Astronomy lovers have a special treat in store for Halloween. A rare blue moon will be on view across all time zones for the first time since 1944. But, if you're getting your hopes up for seeing the moon actually tinged blue, you'll have to wait for another moment—a blue moon has nothing to do with the color.
There are two types of blue moons. The first refers to the second full moon in a calendar month. The other type is a seasonal blue moon, which is the third of four full moons across a season. Sometimes a blue moon can be both monthly and seasonal, but it's very rare. In fact, it won't happen until 2048.
The blue moon the world will be watching on October 31 is the monthly variety. This second full moon in October comes after the first full moon on October 1. While the last monthly blue moon happened on March 31, 2018, this year's version is even rarer, which is owed to the scope of its visibility. The Halloween blue moon will be on full display no matter where you live on Earth—something that won't happen again for another 19 years!
Though you may end up seeing photos of blue-hued moons online after the event, don't be fooled. These are doctored images that have been turned blue by filters or Photoshop. Blue moons aren't any different in color than a regular full moon. Moons can sometimes be blue, but for a different reason. Certain changes to atmospheric conditions can release particles into the atmosphere that scatter red light, causing the blue appearance. This might happen after a volcanic eruption or a fire.

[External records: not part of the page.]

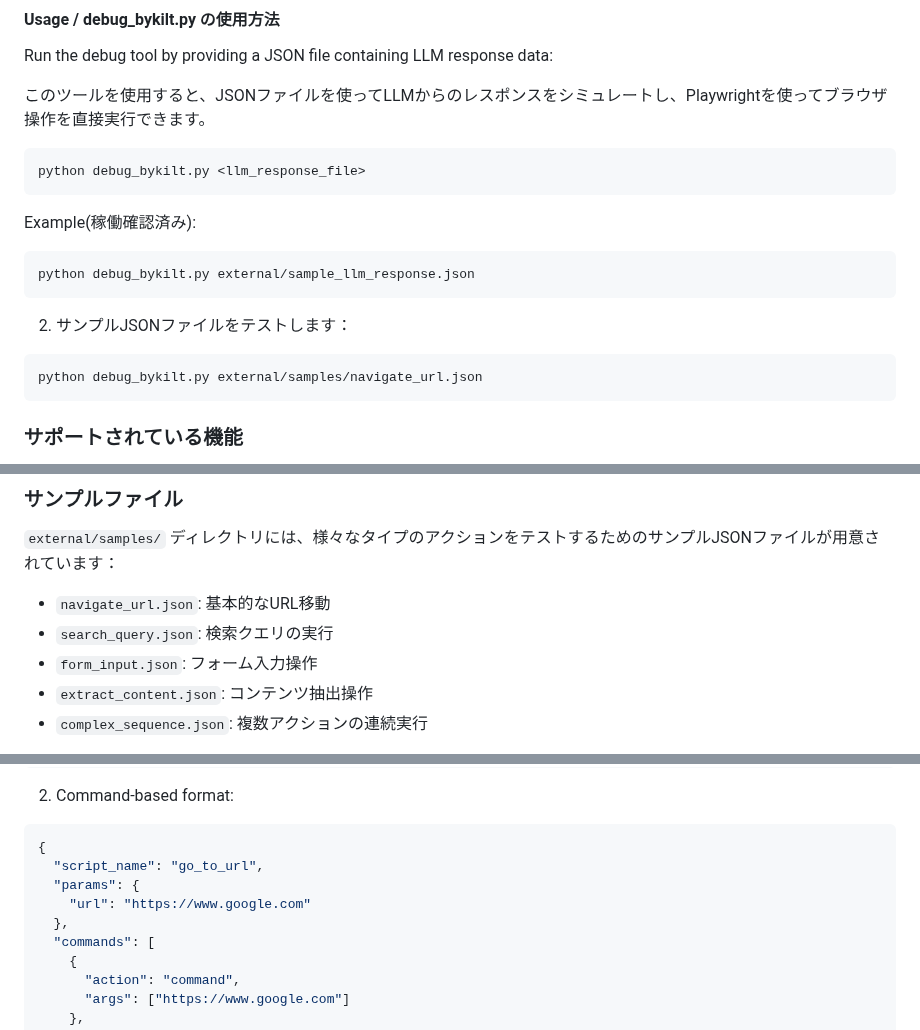
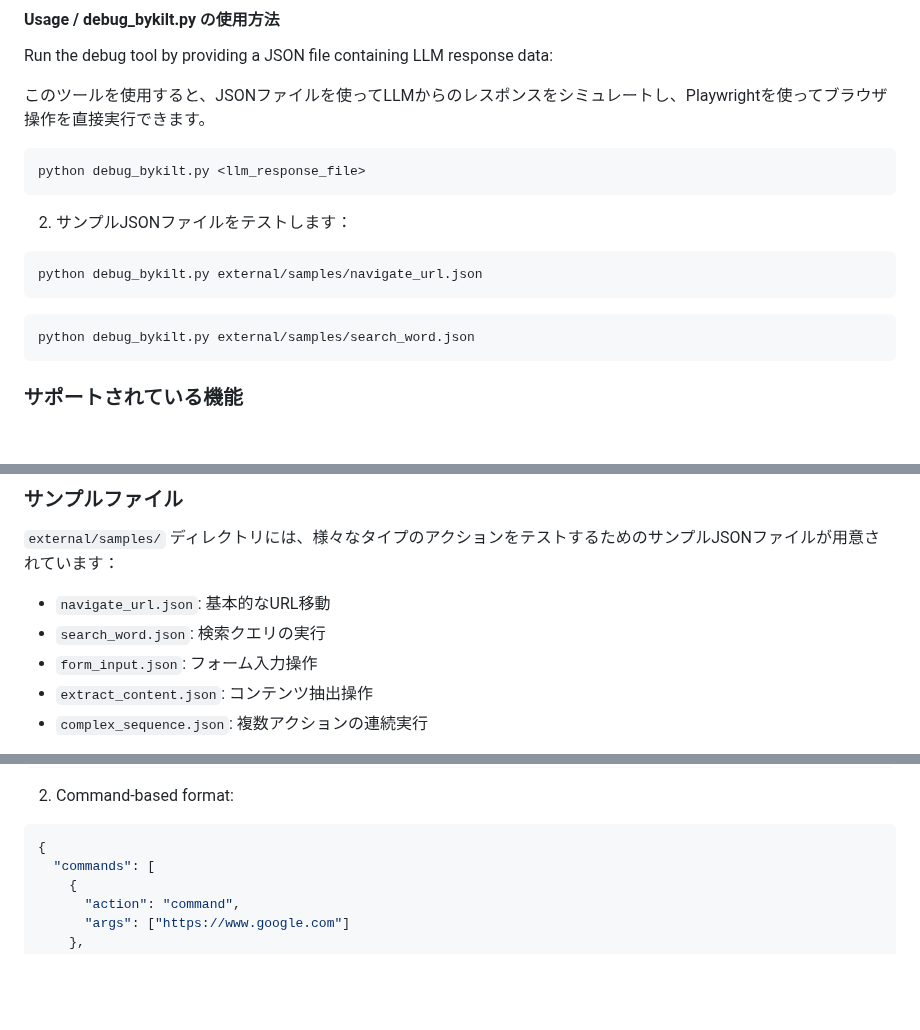
Before and after one commit to Nobukins/2bykilt, a Markdown page: README.md, 3 parts joined by grey strips. Drawn GitHub-style; blank space fills up the shorter version.

````diff
--- a/README.md
+++ b/README.md
@@ -162,14 +210,12 @@ Run the debug tool by providing a JSON file containing LLM response data:
 python debug_bykilt.py <llm_response_file>
 ```
 
-Example(稼働確認済み):
-```bash
-python debug_bykilt.py external/sample_llm_response.json
-```
-
 2. サンプルJSONファイルをテストします：
 ```bash
 python debug_bykilt.py external/samples/navigate_url.json
+```
+```bash
+python debug_bykilt.py external/samples/search_word.json
 ```
 
 ### サポートされている機能
@@ -186,7 +232,7 @@ python debug_bykilt.py external/samples/navigate_url.json
 `external/samples/` ディレクトリには、様々なタイプのアクションをテストするためのサンプルJSONファイルが用意されています：
 
 - `navigate_url.json`: 基本的なURL移動
-- `search_query.json`: 検索クエリの実行
+- `search_word.json`: 検索クエリの実行
 - `form_input.json`: フォーム入力操作
 - `extract_content.json`: コンテンツ抽出操作
 - `complex_sequence.json`: 複数アクションの連続実行
@@ -209,10 +255,6 @@ The tool supports JSON files with the following formats:
 2. Command-based format:
 ```json
 {
-  "script_name": "go_to_url",
-  "params": {
-    "url": "https://www.google.com"
-  },
   "commands": [
     {
       "action": "command",
````
Also changed, not shown: other parts of README.md (+48 -0 lines).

But even though the blue moon isn't blue, it doesn't mean that it's not worth looking out for. And as you gaze up at the sky, you can marvel at the fact that anywhere on Earth, people are seeing the same blue moon.